“Iceland is next, no doubt,” he said.
The Hungarian foreign minister, who flies to Brussels Thursday to help finalize Croatia’s admission, said the Balkan country’s should encourage other EU aspirants to meet the union’s benchmarks on economics, democracy and human rights.
Mr. Martonyi’s prediction of a swift accession for Iceland could inflame tensions with Turkey, whose bid to become the EU’s first Muslim-majority country faces the opposition of EU heavyweights like France and Germany.

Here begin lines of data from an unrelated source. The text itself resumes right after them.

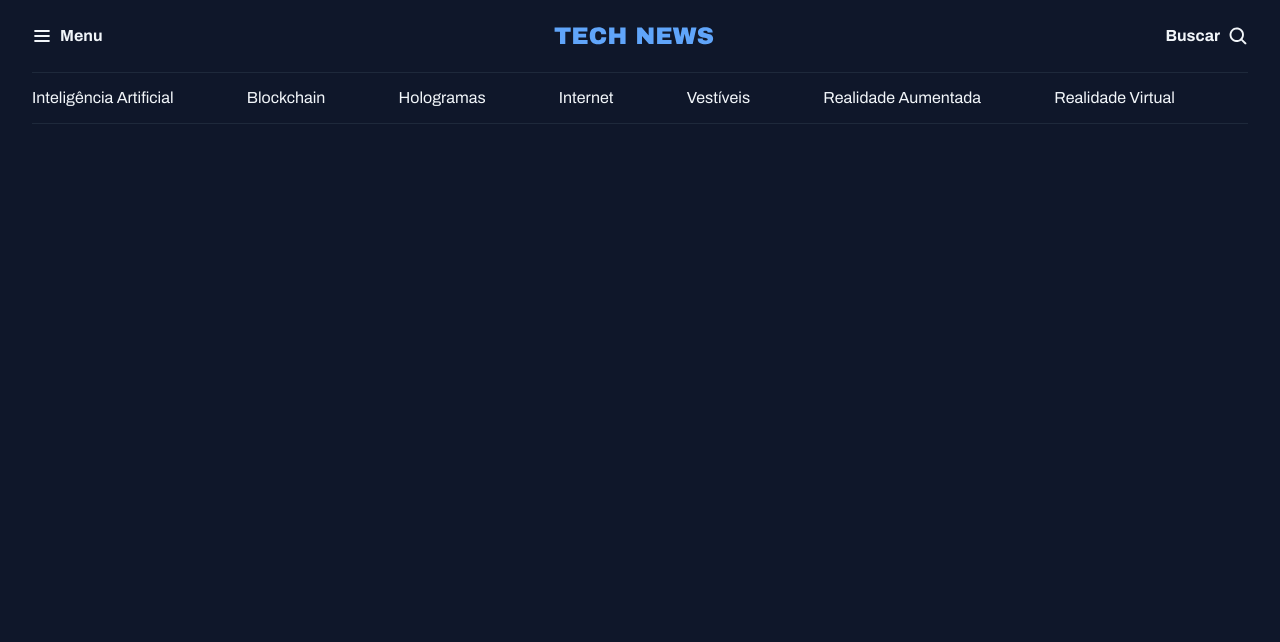
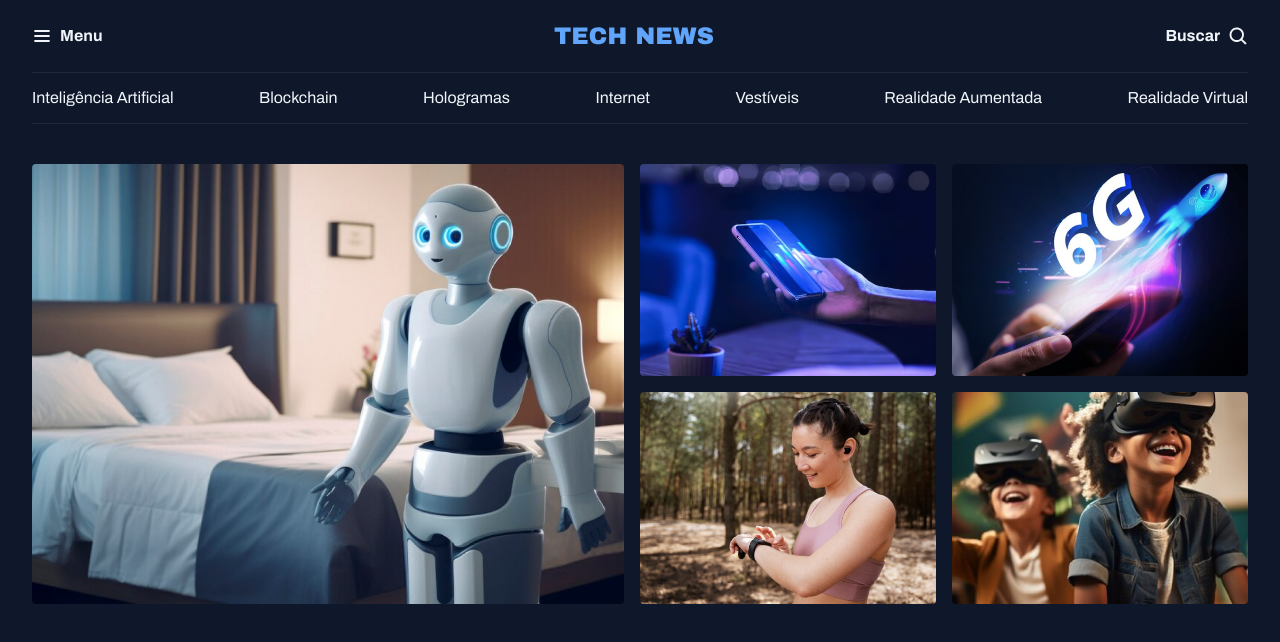
Before and after one commit to KarenGoelzer/PortalDeNotcias, a plain HTML site: page index.html in a window 1280 px wide. Drawn offline with Linux system fonts and the light colour scheme.

Commit message:
Estruturando a seção destaques

```diff
--- a/index.html
+++ b/index.html
@@ -39,5 +39,33 @@
       <a href="#">Realidade Virtual</a>
     </nav>
   </header>
+
+  <main class="grid container">
+    <section id="featured" class="grid grid-flow-col gap-16">
+      <div>
+        <img src="assets/images/Image 01.png" alt="">
+      </div>
+
+      <div class="grid grid-cols-2 gap-16">
+
+        <div>
+          <img src="assets/images/Image 02.png" alt="">
+        </div>
+
+        <div>
+          <img src="assets/images/Image 03.png" alt="">
+        </div>
+
+        <div>
+          <img src="assets/images/Image 04.png" alt="">
+        </div>
+
+        <div>
+          <img src="assets/images/Image 05.png" alt="">
+        </div>
+      </div>
+    </section>
+
+  </main>
 </body>
 </html>
--- a/styles/global.css
+++ b/styles/global.css
@@ -41,17 +41,16 @@ h1, h2, h3{
   font: inherit;
 }
 
+img{
+  max-width: 100%;
+}
+
 .container{
   max-width: 1280px;
   padding-inline: 32px;
   margin-inline: auto;
 }
 
-/* utility-first */
-.grid{
-  display: grid;
+main{
+  margin-top: 40px;
 }
-
-.grid-flow-col{
-  grid-auto-flow: column;
-}
--- a/styles/header.css
+++ b/styles/header.css
@@ -22,4 +22,5 @@
   padding-block: 14px;
   border: solid 1px var(--stroke-color);
   border-inline: none;
+  justify-content: space-between;
 }
--- a/styles/index.css
+++ b/styles/index.css
@@ -1,2 +1,4 @@
 @import url(global.css);
+@import url(utility.css);
 @import url(header.css);
+@import url(sections.css);
--- /dev/null
+++ b/styles/sections.css
@@ -0,0 +1,7 @@
+#featured{
+  img{
+    height: 100%;
+    object-fit: cover;
+    border-radius: 4px;
+  }
+}
--- /dev/null
+++ b/styles/utility.css
@@ -0,0 +1,16 @@
+/* utility-first */
+.grid{
+  display: grid;
+}
+
+.grid-flow-col{
+  grid-auto-flow: column;
+}
+
+.grid-cols-2{
+  grid-template-columns: 1fr 1fr;
+}
+
+.gap-16{
+  gap: 16px;
+}
```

EU admission requires the unanimous consent of the bloc’s member states.
“The train is still moving, even if very slowly,” he said. “No one stopped the train yet.”
In an interview earlier this year, the Turkish prime minister’s chief foreign policy adviser accused the EU of changing its requirements to keep it out.
Mr. Martonyi said the claim is unfair, noting that at least one of Turkey’s outstanding negotiation chapters had been delayed due to political considerations revolving around Turkey’s recent elections.
The government of Prime Minister Recep Tayyip Erdogan, which made EU membership a priority after coming to power in 2002, won its third consecutive landslide on June 12 and pledged to continue Turkey’s bid.